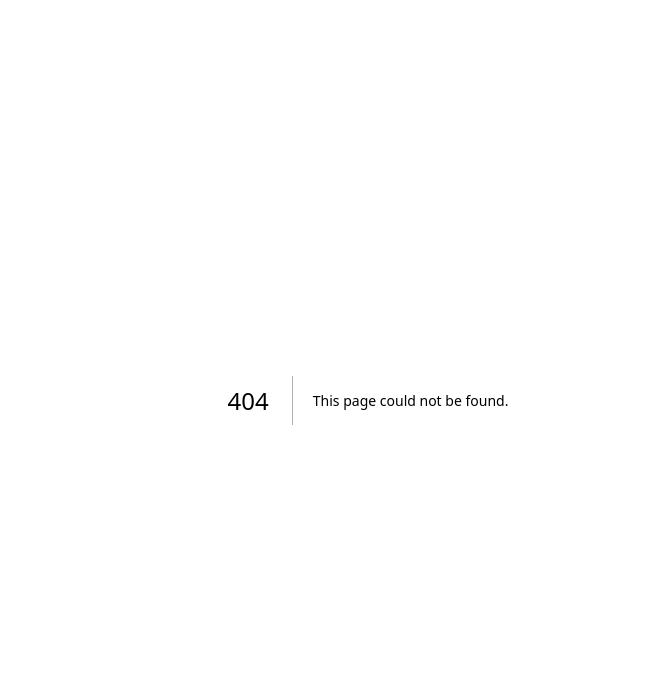
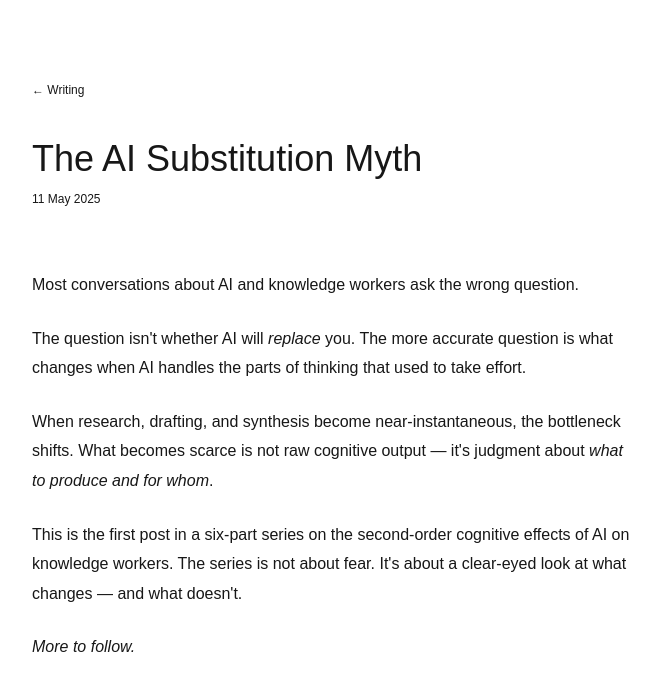
Before and after one commit to impreetentious/my-web, a Next.js app: page /blog/ai-substitution-myth in a window 1280 px wide. Before the commit this address had no page. Shown: the top 690 px of the page, without its empty margins (272-932 px from the left). Built offline with nearby package versions, Linux system fonts and the light colour scheme.

Commit message:
Commit v0.2.3: MDX Blog System + Post Routes + Seed Posts

```diff
--- /dev/null
+++ b/app/blog/[slug]/page.tsx
@@ -0,0 +1,35 @@
+import { notFound } from 'next/navigation';
+import { MDXRemote } from 'next-mdx-remote/rsc';
+import { getAllPosts, getPostBySlug } from '@/lib/blog';
+import { PostHeader } from '@/components/blog/PostHeader';
+import { PostBody } from '@/components/blog/PostBody';
+
+export async function generateStaticParams() {
+  return getAllPosts().map((post) => ({ slug: post.slug }));
+}
+
+export default async function BlogPostPage({
+  params,
+}: {
+  params: Promise<{ slug: string }>;
+}) {
+  const { slug } = await params;
+  const post = getPostBySlug(slug);
+  if (!post) notFound();
+
+  return (
+    <main
+      style={{
+        minHeight: '100vh',
+        background: 'var(--color-bg)',
+      }}
+    >
+      <div style={{ maxWidth: '720px', margin: '0 auto', padding: '80px 24px' }}>
+        <PostHeader post={post} />
+        <PostBody>
+          <MDXRemote source={post.content ?? ''} />
+        </PostBody>
+      </div>
+    </main>
+  );
+}
--- /dev/null
+++ b/components/blog/PostBody.tsx
@@ -0,0 +1,72 @@
+import type { ReactNode } from 'react';
+
+const postBodyCss = `
+.post-body {
+  max-width: 68ch;
+  font-family: var(--font-sans);
+  font-weight: 400;
+  font-size: 16px;
+  line-height: 1.85;
+  color: var(--color-text-primary);
+}
+.post-body h2 {
+  font-size: 22px;
+  color: var(--color-text-primary);
+  margin-top: 40px;
+  margin-bottom: 16px;
+}
+.post-body h3 {
+  font-size: 18px;
+  color: var(--color-text-primary);
+  margin-top: 40px;
+  margin-bottom: 12px;
+}
+.post-body p {
+  margin-bottom: 24px;
+  color: var(--color-text-secondary);
+}
+.post-body pre {
+  font-family: var(--font-mono);
+  font-size: 13px;
+  background: var(--color-elevated);
+  padding: 16px;
+  border-radius: 4px;
+  border: 1px solid var(--color-border-subtle);
+  overflow-x: auto;
+  margin-bottom: 24px;
+}
+.post-body code {
+  font-family: var(--font-mono);
+  font-size: 13px;
+  background: var(--color-elevated);
+  padding: 2px 6px;
+  border-radius: 2px;
+}
+.post-body pre code {
+  padding: 0;
+  background: transparent;
+}
+.post-body a {
+  color: var(--color-accent);
+  text-decoration: none;
+}
+.post-body a:hover {
+  text-decoration: underline;
+}
+.post-body blockquote {
+  border-left: 2px solid var(--color-accent-dim);
+  padding-left: 16px;
+  color: var(--color-text-muted);
+  font-style: italic;
+  margin-bottom: 24px;
+}
+`;
+
+export function PostBody({ children }: { children: ReactNode }) {
+  return (
+    <>
+      <style>{postBodyCss}</style>
+      <div className="post-body">{children}</div>
+    </>
+  );
+}
--- /dev/null
+++ b/components/blog/PostHeader.tsx
@@ -0,0 +1,57 @@
+import Link from 'next/link';
+import type { BlogPost } from '@/types';
+
+function formatDate(iso: string): string {
+  if (!iso) return '';
+  return new Date(iso).toLocaleDateString('en-GB', {
+    day: '2-digit',
+    month: 'short',
+    year: 'numeric',
+  });
+}
+
+export function PostHeader({ post }: { post: BlogPost }) {
+  return (
+    <header>
+      <Link
+        href="/blog"
+        style={{
+          fontFamily: 'var(--font-mono)',
+          fontSize: '12px',
+          color: 'var(--color-accent)',
+          textDecoration: 'none',
+        }}
+      >
+        ← Writing
+      </Link>
+      <h1
+        style={{
+          fontFamily: 'var(--font-sans)',
+          fontWeight: 300,
+          fontSize: '36px',
+          color: 'var(--color-text-primary)',
+          marginTop: '40px',
+        }}
+      >
+        {post.title}
+      </h1>
+      <p
+        style={{
+          fontFamily: 'var(--font-mono)',
+          fontSize: '12px',
+          color: 'var(--color-text-muted)',
+          marginTop: '12px',
+        }}
+      >
+        {formatDate(post.date)}
+      </p>
+      <hr
+        style={{
+          border: 'none',
+          borderTop: '1px solid var(--color-border-visible)',
+          margin: '32px 0',
+        }}
+      />
+    </header>
+  );
+}
--- /dev/null
+++ b/content/blog/ai-substitution-myth.mdx
@@ -0,0 +1,21 @@
+---
+title: "The AI Substitution Myth"
+date: "2025-05-11"
+excerpt: "Most conversations about AI and knowledge work focus on the wrong threat. The problem isn't replacement — it's something subtler and more structural."
+slug: "ai-substitution-myth"
+---
+
+Most conversations about AI and knowledge workers ask the wrong question.
+
+The question isn't whether AI will *replace* you. The more accurate question is what
+changes when AI handles the parts of thinking that used to take effort.
+
+When research, drafting, and synthesis become near-instantaneous, the bottleneck shifts.
+What becomes scarce is not raw cognitive output — it's judgment about *what to produce
+and for whom*.
+
+This is the first post in a six-part series on the second-order cognitive effects of
+AI on knowledge workers. The series is not about fear. It's about a clear-eyed look
+at what changes — and what doesn't.
+
+*More to follow.*
--- /dev/null
+++ b/lib/blog.ts
@@ -0,0 +1,41 @@
+import fs from 'fs';
+import path from 'path';
+import matter from 'gray-matter';
+import type { BlogPost } from '@/types';
+
+const BLOG_DIR = path.join(process.cwd(), 'content', 'blog');
+
+export function getAllPosts(): BlogPost[] {
+  if (!fs.existsSync(BLOG_DIR)) return [];
+
+  const files = fs.readdirSync(BLOG_DIR).filter((f) => f.endsWith('.mdx'));
+
+  return files
+    .map((filename) => {
+      const raw = fs.readFileSync(path.join(BLOG_DIR, filename), 'utf-8');
+      const { data } = matter(raw);
+      return {
+        slug: data.slug || filename.replace('.mdx', ''),
+        title: data.title || 'Untitled',
+        date: data.date || '',
+        excerpt: data.excerpt || '',
+      } as BlogPost;
+    })
+    .sort((a, b) => new Date(b.date).getTime() - new Date(a.date).getTime());
+}
+
+export function getPostBySlug(slug: string): BlogPost | null {
+  const filePath = path.join(BLOG_DIR, `${slug}.mdx`);
+  if (!fs.existsSync(filePath)) return null;
+
+  const raw = fs.readFileSync(filePath, 'utf-8');
+  const { data, content } = matter(raw);
+
+  return {
+    slug,
+    title: data.title || 'Untitled',
+    date: data.date || '',
+    excerpt: data.excerpt || '',
+    content,
+  };
+}
--- a/package.json
+++ b/package.json
@@ -1,6 +1,6 @@
 {
   "name": "personal-website",
-  "version": "0.2.2",
+  "version": "0.2.3",
   "private": true,
   "scripts": {
     "dev": "next dev --turbopack",
```
Also changed, not shown: app/blog/page.tsx (added, +113 -0 lines), content/blog/the-abundance-trap.mdx (added, +21 -0 lines), 2 other files (tests, documents, lock files or other folders).
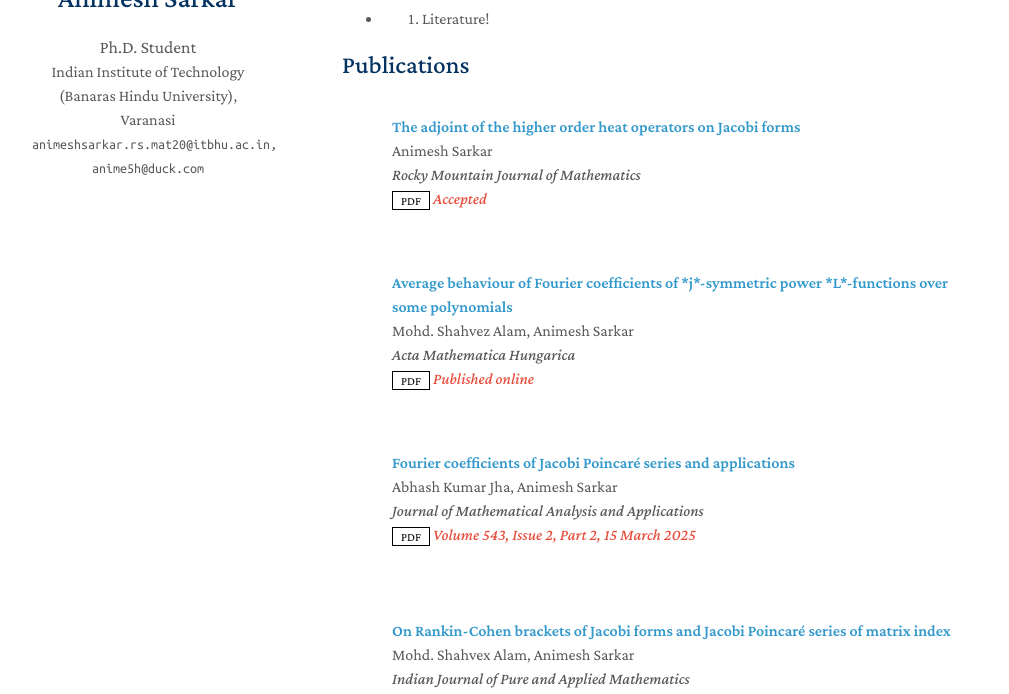
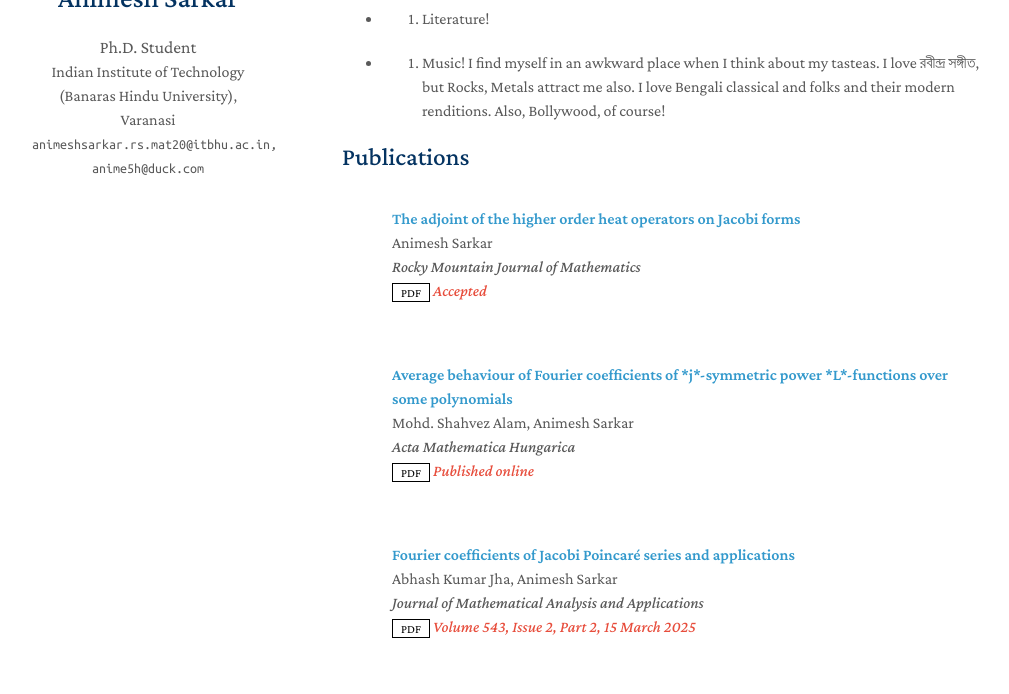
Before and after one commit to 4nimesh/4nimesh.github.io, a Jekyll site: the page built from index.md, in a window 1280 px wide and 900 px high, scrolled down 460 px, cut to the strip 206-900 px from the top of the window. Shown: the whole strip, without its empty margins (128-1137 px from the left). Built offline with Jekyll 4.4.1, drawn with Linux system fonts in a browser that asks for light colours; a style sheet for code colours, icons or effects is not loaded; our own code applies the rules of GitHub Pages for plain Markdown files.

Commit message:
Update index.md

```diff
--- a/index.md
+++ b/index.md
@@ -23,6 +23,7 @@
 
 ## Hobbies
 - 1. Literature!
+- 2. Music! I find myself in an awkward place when I think about my tasteas. I love রবীন্দ্র সঙ্গীত, but Rocks, Metals attract me also. I love Bengali classical and folks and their modern renditions. Also, Bollywood, of course!
 
 
 
```
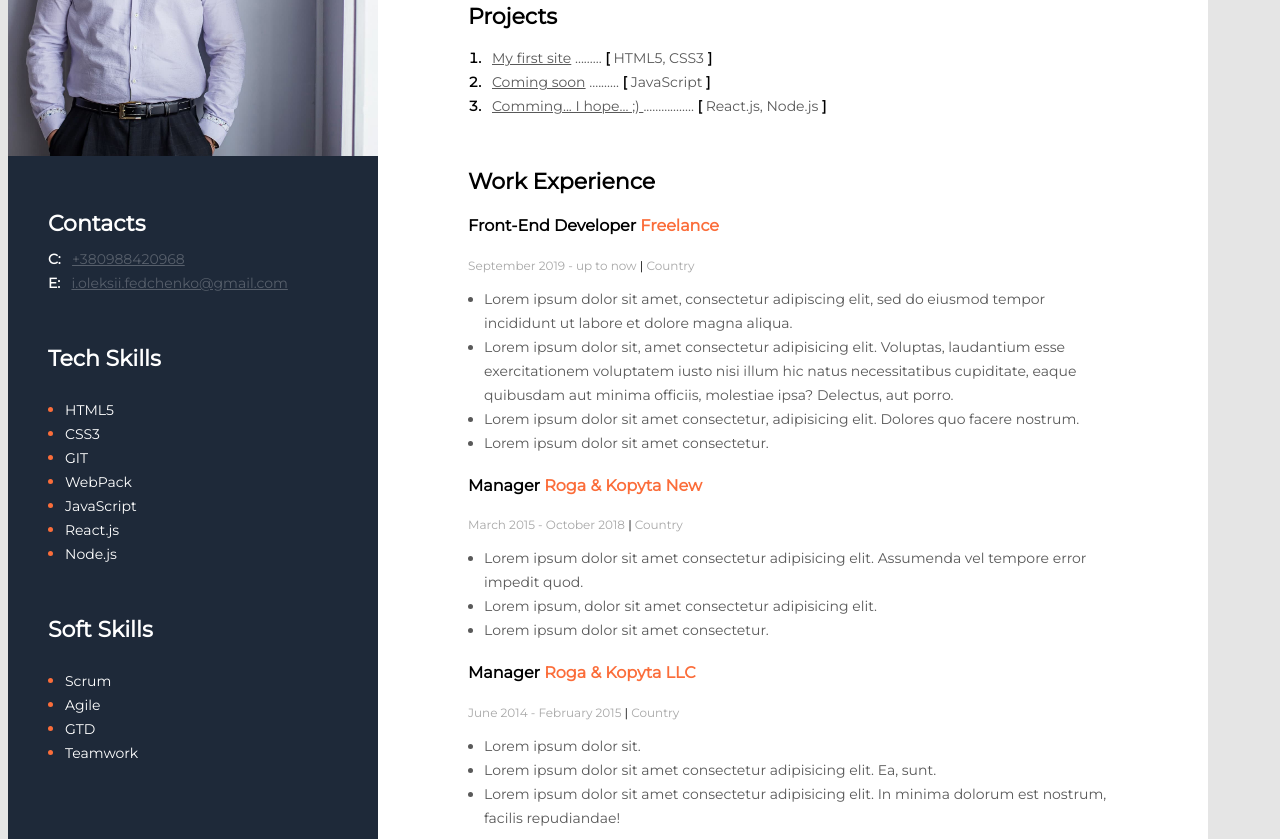
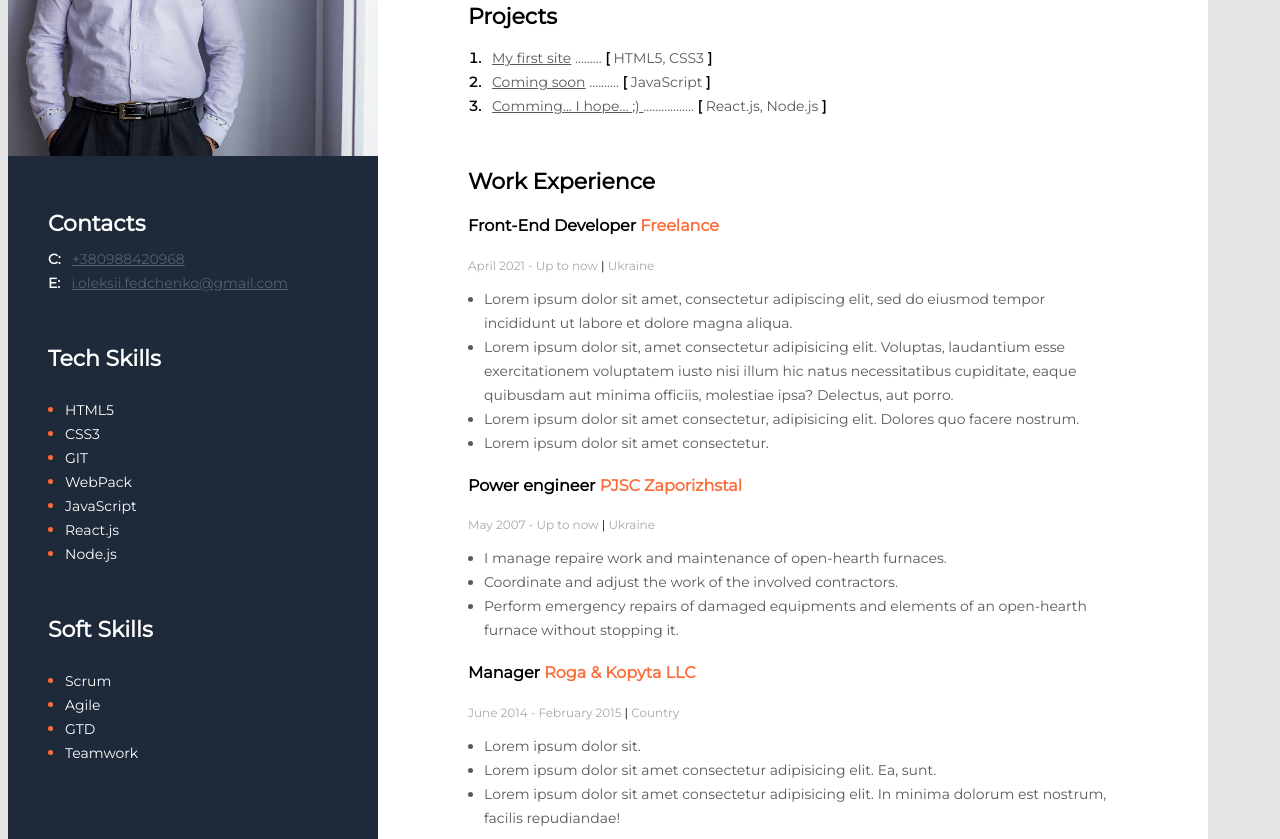
Before and after one commit to oleksii-fedchenko/my-first-site, a plain HTML site: page index.html in a window 1280 px wide. Shown: the part 361-1200 px from the top of the page. Drawn offline with Linux system fonts and the light colour scheme.

Commit message:
Update index.html

```diff
--- a/index.html
+++ b/index.html
@@ -54,7 +54,7 @@
                 <!-- Company 3 -->
                 <div>
                     <h4><span class="main-section-position">Front-End Developer</span> <span class="main-section-orange">Freelance</span></h4>
-                    <p class="main-section-date">September 2019 - up to now   <span class="vertikal">|</span>   Country</p>
+                    <p class="main-section-date">April 2021 - Up to now   <span class="vertikal">|</span>   Ukraine</p>
 
                     <ul class="main-section-bullets">
                         <li class="my-work-experience-section-text">Lorem ipsum dolor sit amet, consectetur adipiscing elit, sed do eiusmod tempor incididunt ut labore et dolore magna aliqua. </li>
@@ -65,13 +65,13 @@
                 </div>
                 <!-- Company 2 -->
                 <div>
-                    <h4><span class="main-section-position">Manager</span> <span class="main-section-orange">Roga & Kopyta New</span></h4>
-                    <p class="main-section-date">March 2015 - October 2018   <span class="vertikal">|</span>   Country</p>
+                    <h4><span class="main-section-position">Power engineer</span> <span class="main-section-orange">PJSC Zaporizhstal</span></h4>
+                    <p class="main-section-date">May 2007 - Up to now   <span class="vertikal">|</span>   Ukraine</p>
 
                     <ul class="main-section-bullets">
-                        <li class="my-work-experience-section-text">Lorem ipsum dolor sit amet consectetur adipisicing elit. Assumenda vel tempore error impedit quod.</li>
-                        <li class="my-work-experience-section-text">Lorem ipsum, dolor sit amet consectetur adipisicing elit.</li>
-                        <li class="my-work-experience-section-text">Lorem ipsum dolor sit amet consectetur.</li>
+                        <li class="my-work-experience-section-text">I manage repaire work and maintenance of open-hearth furnaces.</li>
+                        <li class="my-work-experience-section-text">Coordinate and adjust the work of the involved contractors.</li>
+                        <li class="my-work-experience-section-text">Perform emergency repairs of damaged equipments and elements of an open-hearth furnace without stopping it.</li>
                     </ul>
                 </div>
                 <!-- Company 1 -->
```
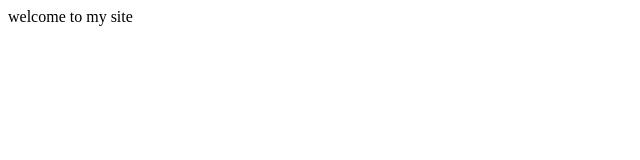
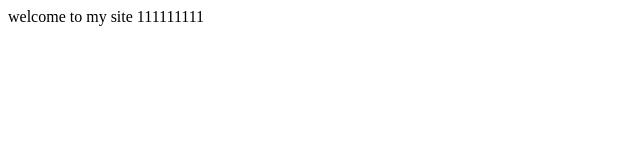
Before and after one commit to llitalk/my-site, a plain HTML site: page index.html in a window 1280 px wide. Shown: the full height of the page, 0-640 px from the left. Drawn offline with Linux system fonts and the light colour scheme.

Commit message:
Update index.html

```diff
--- a/index.html
+++ b/index.html
@@ -1,4 +1,4 @@
 <html>
 <head></head>
-<body>welcome to my site </body>
+<body>welcome to my site 111111111</body>
 </html>
```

▶ PROBLEM REQUIREMENTS:
If a line in the records above holds the string "data", copy it.

▶ SOLUTION:
+      const { data } = matter(raw);
+        slug: data.slug || filename.replace('.mdx', ''),
+        title: data.title || 'Untitled',
+        date: data.date || '',
+        excerpt: data.excerpt || '',
+  const { data, content } = matter(raw);
+    title: data.title || 'Untitled',
+    date: data.date || '',
+    excerpt: data.excerpt || '',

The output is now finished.